■ Goal of the exercise ■
Every line with the word "setAttribute" in it should be extracted from the data that follows.

■ Given entries ■

=== Section Start ===

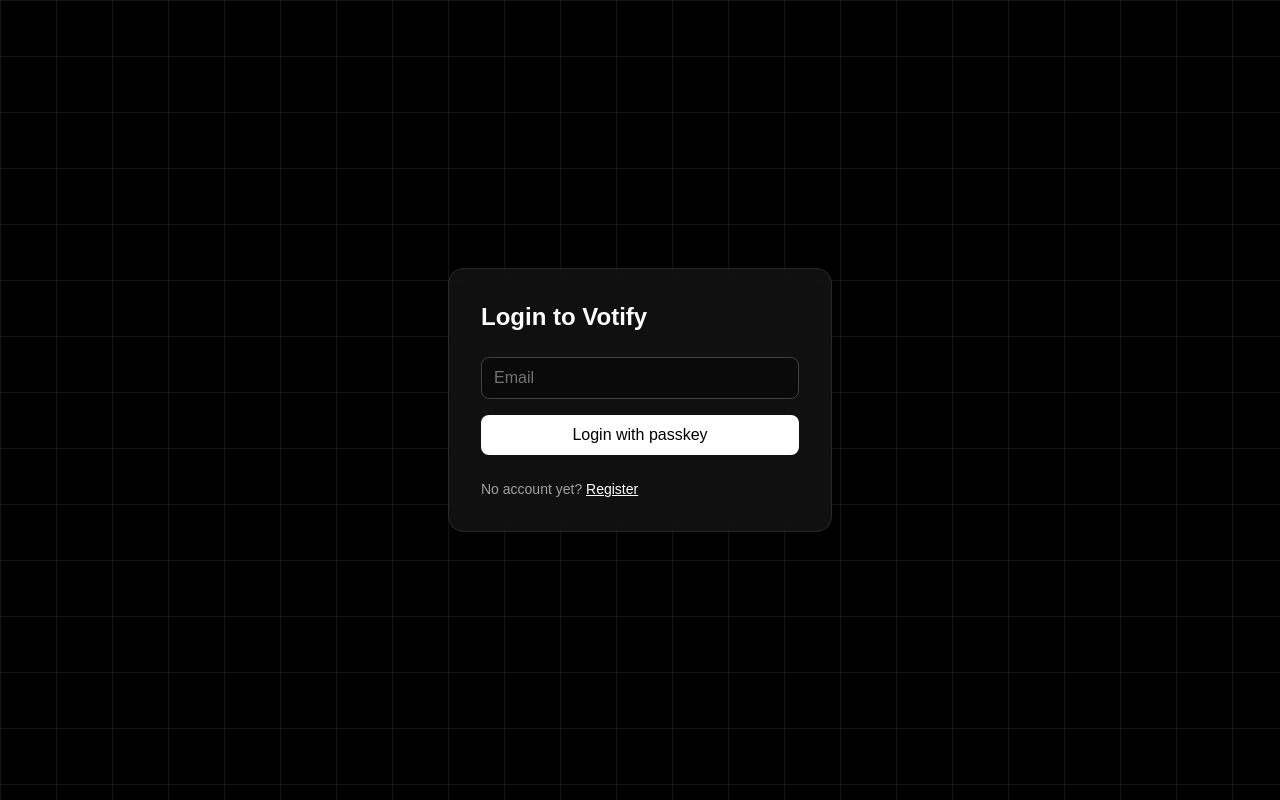
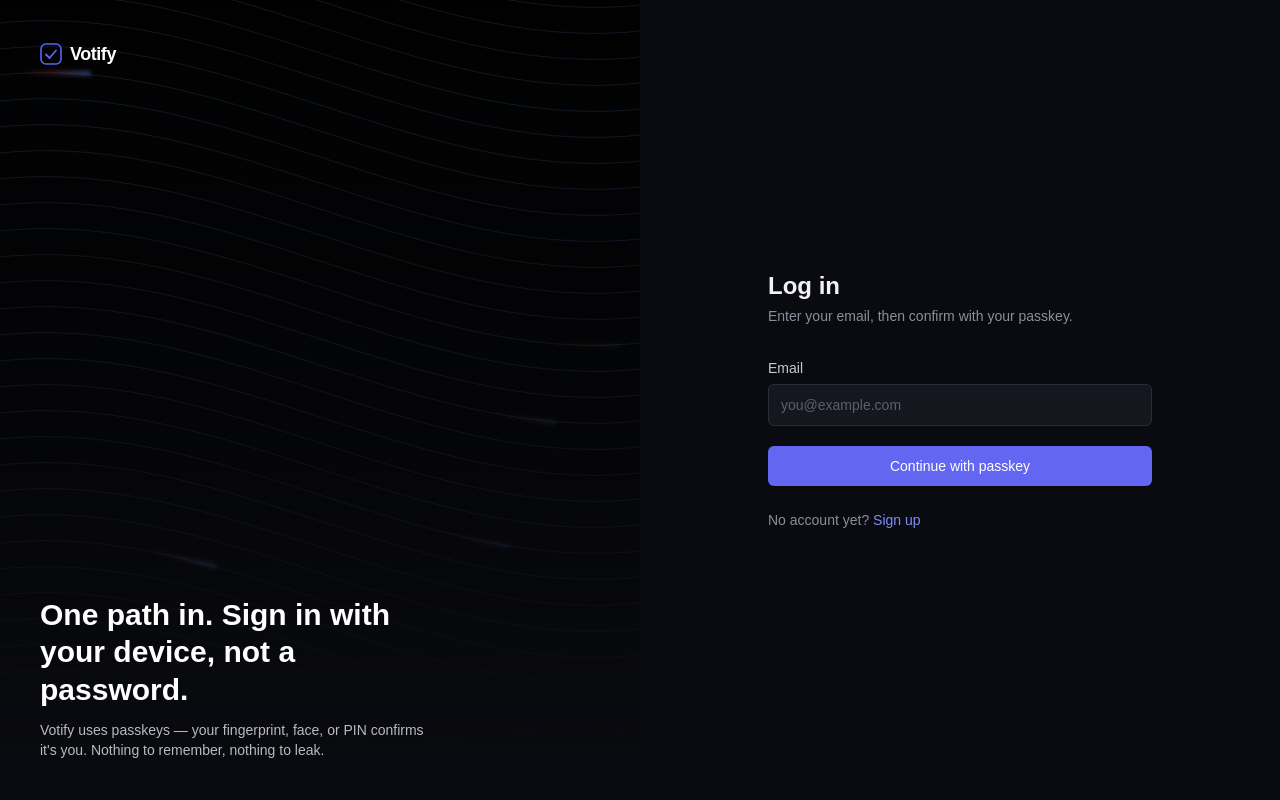
Before and after one commit to ARYAN0529/VoteFlow, a Next.js app: page /login in a window 1280 px wide. Built offline with nearby package versions, Linux system fonts and the light colour scheme.

Commit message:
dynamic background effects in login and registration pages

```diff
--- a/src/app/login/page.tsx
+++ b/src/app/login/page.tsx
@@ -1,8 +1,11 @@
 "use client";
 
-import { useState } from "react";
+import { useEffect, useRef, useState } from "react";
 import { useRouter } from "next/navigation";
+import MeteorBackground from "@/components/MeteorBackground";
 import { startAuthentication } from "@simplewebauthn/browser";
+
+
 
 export default function LoginPage() {
   const router = useRouter();
@@ -16,7 +19,6 @@
     setLoading(true);
 
     try {
-      // Step 1: ask the server for a login challenge
       const optionsRes = await fetch("/api/auth/login/options", {
         method: "POST",
         headers: { "Content-Type": "application/json" },
@@ -31,10 +33,8 @@
         return;
       }
 
-      // Step 2: triggers the OS passkey prompt to sign the challenge
       const authResponse = await startAuthentication({ optionsJSON: options });
 
-      // Step 3: send the signed response back to verify identity
       const verifyRes = await fetch("/api/auth/login/verify", {
         method: "POST",
         headers: { "Content-Type": "application/json" },
@@ -59,59 +59,81 @@
   };
 
   return (
-    <div className="relative min-h-screen overflow-hidden bg-black">
-      {/* Grid Background */}
-      <div
-        className="absolute inset-0"
-        style={{
-          backgroundColor: "#000",
-          backgroundImage: `
-            linear-gradient(rgba(255,255,255,0.08) 1px, transparent 1px),
-            linear-gradient(90deg, rgba(255,255,255,0.08) 1px, transparent 1px)
-          `,
-          backgroundSize: "56px 56px",
-        }}
-      />
+    <div className="grid min-h-screen bg-[#0A0B10] lg:grid-cols-2">
+      {/* Left — meteor lines panel, hidden on mobile */}
+      <div className="relative hidden overflow-hidden bg-black lg:block">
+        <MeteorBackground />
+        {/* Dark gradient overlay so text stays readable over the lines */}
+        <div className="pointer-events-none absolute inset-0 bg-gradient-to-t from-[#0A0B10] via-[#0A0B10]/40 to-[#0A0B10]/10" />
 
-      {/* Content */}
-      <div className="relative z-10 flex min-h-screen items-center justify-center px-4">
-        <div className="w-full max-w-sm rounded-2xl border border-white/10 bg-neutral-900/70 p-8 backdrop-blur-md">
-          <h1 className="mb-6 text-2xl font-semibold text-white">
-            Login to Votify
+        <div className="relative flex h-full flex-col justify-between p-10">
+          <div className="flex items-center gap-2">
+            <svg width="22" height="22" viewBox="0 0 22 22" fill="none">
+              <rect x="1" y="1" width="20" height="20" rx="5" stroke="#5867f2" strokeWidth="1.6" />
+              <path d="M6 11.5L9.5 15L16 7.5" stroke="#5867f2" strokeWidth="1.8" strokeLinecap="round" strokeLinejoin="round" />
+            </svg>
+            <span className="text-lg font-semibold tracking-tight text-white">Votify</span>
+          </div>
+
+          <div className="max-w-sm">
+            <h1 className="text-3xl font-semibold leading-tight text-white">
+              One path in. Sign in with your device, not a password.
             </h1>
+            <p className="mt-3 text-sm text-[#B8BAC4]">
+              Votify uses passkeys — your fingerprint, face, or PIN confirms it&apos;s you.
+              Nothing to remember, nothing to leak.
+            </p>
+          </div>
+        </div>
+      </div>
 
-          <form onSubmit={handleLogin} className="flex flex-col gap-4">
+      {/* Right — form panel */}
+      <div className="flex items-center justify-center px-4 py-16">
+        <div className="w-full max-w-sm">
+          <div className="mb-8 flex items-center gap-2 lg:hidden">
+            <svg width="20" height="20" viewBox="0 0 22 22" fill="none">
+              <rect x="1" y="1" width="20" height="20" rx="5" stroke="#6366F1" strokeWidth="1.6" />
+              <path d="M6 11.5L9.5 15L16 7.5" stroke="#6366F1" strokeWidth="1.8" strokeLinecap="round" strokeLinejoin="round" />
+            </svg>
+            <span className="text-base font-semibold tracking-tight text-[#F2F2F5]">Votify</span>
+          </div>
+
+          <h2 className="text-2xl font-semibold text-[#F2F2F5]">Log in</h2>
+          <p className="mt-1 text-sm text-[#8B8F9C]">
+            Enter your email, then confirm with your passkey.
+          </p>
+
+          <form onSubmit={handleLogin} className="mt-8 flex flex-col gap-4">
+            <div>
+              <label htmlFor="email" className="mb-1.5 block text-sm font-medium text-[#C8CAD3]">
+                Email
+              </label>
               <input
+                id="email"
                 type="email"
-              placeholder="Email"
+                placeholder="you@example.com"
                 value={email}
                 onChange={(e) => setEmail(e.target.value)}
                 required
-              className="rounded-lg border border-neutral-700 bg-neutral-950 px-3 py-2 text-white outline-none transition focus:border-blue-500 placeholder:text-neutral-500"
+                className="w-full rounded-md border border-[#2A2D36] bg-[#15171E] px-3 py-2.5 text-sm text-[#F2F2F5] outline-none transition placeholder:text-[#5C5F6B] focus:border-[#6366F1] focus:ring-1 focus:ring-[#6366F1]"
               />
+            </div>
 
-            {error && (
-              <p className="text-sm text-red-500">
-                {error}
-              </p>
-            )}
+            {error && <p className="text-sm text-red-400">{error}</p>}
 
             <button
               type="submit"
               disabled={loading}
-              className="rounded-lg bg-white px-4 py-2 font-medium text-black transition hover:bg-neutral-200 disabled:opacity-50"
+              className="mt-1 rounded-md bg-[#6366F1] px-4 py-2.5 text-sm font-medium text-white transition hover:bg-[#4F46E5] disabled:opacity-50"
             >
-              {loading ? "Verifying passkey..." : "Login with passkey"}
+              {loading ? "Verifying passkey..." : "Continue with passkey"}
             </button>
           </form>
 
-          <p className="mt-6 text-sm text-neutral-400">
+          <p className="mt-6 text-sm text-[#8B8F9C]">
             No account yet?{" "}
-            <a
-              href="/register"
-              className="font-medium text-white underline hover:text-neutral-300"
-            >
-              Register
+            <a href="/register" className="font-medium text-[#818CF8] hover:text-[#A5A8F5]">
+              Sign up
             </a>
           </p>
         </div>
--- a/src/app/register/page.tsx
+++ b/src/app/register/page.tsx
@@ -3,6 +3,7 @@
 import { useState } from "react";
 import { useRouter } from "next/navigation";
 import { startRegistration } from "@simplewebauthn/browser";
+import MeteorBackground from "@/components/MeteorBackground";
 
 export default function RegisterPage() {
   const router = useRouter();
@@ -17,7 +18,6 @@
     setLoading(true);
 
     try {
-      // Step 1: ask the server for a challenge (registration options)
       const optionsRes = await fetch("/api/auth/register/options", {
         method: "POST",
         headers: { "Content-Type": "application/json" },
@@ -32,10 +32,8 @@
         return;
       }
 
-      // Step 2: this triggers the actual OS passkey prompt
       const registrationResponse = await startRegistration({ optionsJSON: options });
 
-      // Step 3: send the signed response back to the server to verify
       const verifyRes = await fetch("/api/auth/register/verify", {
         method: "POST",
         headers: { "Content-Type": "application/json" },
@@ -60,68 +58,95 @@
   };
 
   return (
-  <div className="relative min-h-screen overflow-hidden bg-black">
-    {/* Grid Background */}
-    <div
-      className="absolute inset-0"
-      style={{
-        backgroundColor: "#000",
-        backgroundImage: `
-          linear-gradient(rgba(255,255,255,0.08) 1px, transparent 1px),
-          linear-gradient(90deg, rgba(255,255,255,0.08) 1px, transparent 1px)
-        `,
-        backgroundSize: "56px 56px",
-      }}
-    />
+    <div className="grid min-h-screen bg-[#0A0B10] lg:grid-cols-2">
+      {/* Left — meteor lines panel, matches login */}
+      <div className="relative hidden overflow-hidden bg-black lg:block">
+        <MeteorBackground />
+        <div className="pointer-events-none absolute inset-0 bg-gradient-to-t from-[#0A0B10] via-[#0A0B10]/40 to-[#0A0B10]/10" />
 
-    {/* Content */}
-    <div className="relative z-10 flex min-h-screen items-center justify-center px-4">
-      <div className="w-full max-w-sm rounded-2xl border border-white/10 bg-neutral-900/70 p-8 backdrop-blur-md">
-        <h1 className="mb-6 text-2xl font-semibold text-white">
-          Create your Votify account
+        <div className="relative flex h-full flex-col justify-between p-10">
+          <div className="flex items-center gap-2">
+            <svg width="22" height="22" viewBox="0 0 22 22" fill="none">
+              <rect x="1" y="1" width="20" height="20" rx="5" stroke="#5867f2" strokeWidth="1.6" />
+              <path d="M6 11.5L9.5 15L16 7.5" stroke="#5867f2" strokeWidth="1.8" strokeLinecap="round" strokeLinejoin="round" />
+            </svg>
+            <span className="text-lg font-semibold tracking-tight text-white">Votify</span>
+          </div>
+
+          <div className="max-w-sm">
+            <h1 className="text-3xl font-semibold leading-tight text-white">
+              A fresh start. Set up your passkey in seconds.
             </h1>
+            <p className="mt-3 text-sm text-[#B8BAC4]">
+              No password to create or forget. Your device confirms it&apos;s you,
+              every time you come back.
+            </p>
+          </div>
+        </div>
+      </div>
 
-        <form onSubmit={handleRegister} className="flex flex-col gap-4">
+      {/* Right — form panel */}
+      <div className="flex items-center justify-center px-4 py-16">
+        <div className="w-full max-w-sm">
+          <div className="mb-8 flex items-center gap-2 lg:hidden">
+            <svg width="20" height="20" viewBox="0 0 22 22" fill="none">
+              <rect x="1" y="1" width="20" height="20" rx="5" stroke="#6366F1" strokeWidth="1.6" />
+              <path d="M6 11.5L9.5 15L16 7.5" stroke="#6366F1" strokeWidth="1.8" strokeLinecap="round" strokeLinejoin="round" />
+            </svg>
+            <span className="text-base font-semibold tracking-tight text-[#F2F2F5]">Votify</span>
+          </div>
+
+          <h2 className="text-2xl font-semibold text-[#F2F2F5]">Create your account</h2>
+          <p className="mt-1 text-sm text-[#8B8F9C]">
+            Enter your details, then set up your passkey.
+          </p>
+
+          <form onSubmit={handleRegister} className="mt-8 flex flex-col gap-4">
+            <div>
+              <label htmlFor="name" className="mb-1.5 block text-sm font-medium text-[#C8CAD3]">
+                Name
+              </label>
               <input
+                id="name"
                 type="text"
-            placeholder="Name"
+                placeholder="Your name"
                 value={name}
                 onChange={(e) => setName(e.target.value)}
                 required
-            className="rounded-lg border border-neutral-700 bg-neutral-950 px-3 py-2 text-white outline-none transition focus:border-blue-500 placeholder:text-neutral-500"
+                className="w-full rounded-md border border-[#2A2D36] bg-[#15171E] px-3 py-2.5 text-sm text-[#F2F2F5] outline-none transition placeholder:text-[#5C5F6B] focus:border-[#6366F1] focus:ring-1 focus:ring-[#6366F1]"
               />
+            </div>
 
+            <div>
+              <label htmlFor="email" className="mb-1.5 block text-sm font-medium text-[#C8CAD3]">
+                Email
+              </label>
               <input
+                id="email"
                 type="email"
-            placeholder="Email"
+                placeholder="you@example.com"
                 value={email}
                 onChange={(e) => setEmail(e.target.value)}
                 required
-            className="rounded-lg border border-neutral-700 bg-neutral-950 px-3 py-2 text-white outline-none transition focus:border-blue-500 placeholder:text-neutral-500"
+                className="w-full rounded-md border border-[#2A2D36] bg-[#15171E] px-3 py-2.5 text-sm text-[#F2F2F5] outline-none transition placeholder:text-[#5C5F6B] focus:border-[#6366F1] focus:ring-1 focus:ring-[#6366F1]"
               />
+            </div>
 
-          {error && (
-            <p className="text-sm text-red-500">
-              {error}
-            </p>
-          )}
+            {error && <p className="text-sm text-red-400">{error}</p>}
 
             <button
               type="submit"
               disabled={loading}
-            className="rounded-lg bg-white px-4 py-2 font-medium text-black transition hover:bg-neutral-200 disabled:opacity-50"
+              className="mt-1 rounded-md bg-[#6366F1] px-4 py-2.5 text-sm font-medium text-white transition hover:bg-[#4F46E5] disabled:opacity-50"
             >
-            {loading ? "Setting up passkey..." : "Register with passkey"}
+              {loading ? "Setting up passkey..." : "Continue with passkey"}
             </button>
           </form>
 
-        <p className="mt-6 text-sm text-neutral-400">
+          <p className="mt-6 text-sm text-[#8B8F9C]">
             Already have an account?{" "}
-          <a
-            href="/login"
-            className="font-medium text-white underline hover:text-neutral-300"
-          >
-            Login
+            <a href="/login" className="font-medium text-[#818CF8] hover:text-[#A5A8F5]">
+              Log in
             </a>
           </p>
         </div>
--- /dev/null
+++ b/src/components/MeteorBackground.tsx
@@ -0,0 +1,120 @@
+"use client";
+
+import { useEffect, useRef } from "react";
+
+export default function MeteorBackground() {
+  const containerRef = useRef<HTMLDivElement>(null);
+  const svgRef = useRef<SVGSVGElement>(null);
+
+  useEffect(() => {
+    const container = containerRef.current;
+    const svg = svgRef.current;
+    if (!container || !svg) return;
+
+    const SPACING = 26;
+    const DROP = 90;
+    const BEND = 70;
+    const CYCLE = 10;
+    const METEOR_CHANCE = 0.3;
+
+    const build = () => {
+      const W = container.clientWidth;
+      const H = container.clientHeight;
+
+      svg.setAttribute("viewBox", `0 0 ${W} ${H}`);
+      svg.innerHTML = "";
+      container.querySelectorAll(".meteor").forEach((el) => el.remove());
+
+      const rowCount = Math.ceil((H + 400) / SPACING);
+
+      const buildPath = (offsetY: number) => {
+        const x0 = -60;
+        const x3 = W + 60;
+        const y0 = offsetY;
+        const y3 = offsetY + DROP;
+        const x1 = W * 0.32;
+        const x2 = W * 0.68;
+        const y1 = offsetY - BEND;
+        const y2 = offsetY + DROP + BEND;
+        return `M ${x0},${y0} C ${x1},${y1} ${x2},${y2} ${x3},${y3}`;
+      };
+
+      for (let i = 0; i < rowCount; i++) {
+        const offsetY = i * SPACING - 200;
+        const d = buildPath(offsetY);
+
+        const path = document.createElementNS("http://www.w3.org/2000/svg", "path");
+        path.setAttribute("d", d);
+        path.setAttribute("fill", "none");
+        path.setAttribute("stroke", "rgba(140,150,255,0.16)");
+        path.setAttribute("stroke-width", "1");
+        svg.appendChild(path);
+
+        if (Math.random() < METEOR_CHANCE) {
+          const meteor = document.createElement("div");
+          meteor.className = "meteor";
+          meteor.style.offsetPath = `path('${d}')`;
+          meteor.style.animationDuration = `${CYCLE + Math.random() * 4}s`;
+          meteor.style.animationDelay = `${-Math.random() * 20}s`;
+          container.appendChild(meteor);
+        }
+      }
+    };
+
+    build();
+
+    const resizeObserver = new ResizeObserver(() => build());
+    resizeObserver.observe(container);
+
+    return () => {
+      resizeObserver.disconnect();
+      container.querySelectorAll(".meteor").forEach((el) => el.remove());
+    };
+  }, []);
+
+  return (
+    <div ref={containerRef} className="absolute inset-0 overflow-hidden">
+      <svg ref={svgRef} className="absolute inset-0 h-full w-full" xmlns="http://www.w3.org/2000/svg" />
+      <style jsx global>{`
+        .meteor {
+          position: absolute;
+          top: 0;
+          left: 0;
+          width: 70px;
+          height: 4px;
+          border-radius: 5px;
+          filter: blur(2px);
+          opacity: 0;
+          offset-rotate: auto;
+          animation-name: meteor-travel;
+          animation-timing-function: ease-in-out;
+          animation-iteration-count: infinite;
+          background: linear-gradient(
+            90deg,
+            rgba(255, 90, 90, 0) 0%,
+            rgba(255, 90, 90, 0.35) 45%,
+            rgba(90, 150, 255, 0.85) 100%
+          );
+        }
+
+        @keyframes meteor-travel {
+          0% {
+            offset-distance: 0%;
+            opacity: 0;
+          }
+          10% {
+            opacity: 0.7;
+          }
+          55% {
+            offset-distance: 100%;
+            opacity: 0;
+          }
+          100% {
+            offset-distance: 100%;
+            opacity: 0;
+          }
+        }
+      `}</style>
+    </div>
+  );
+}
```
Lines whose indentation alone changed are shown as unchanged.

=== Section End ===

■ Problem solution ■
+      svg.setAttribute("viewBox", `0 0 ${W} ${H}`);
+        path.setAttribute("d", d);
+        path.setAttribute("fill", "none");
+        path.setAttribute("stroke", "rgba(140,150,255,0.16)");
+        path.setAttribute("stroke-width", "1");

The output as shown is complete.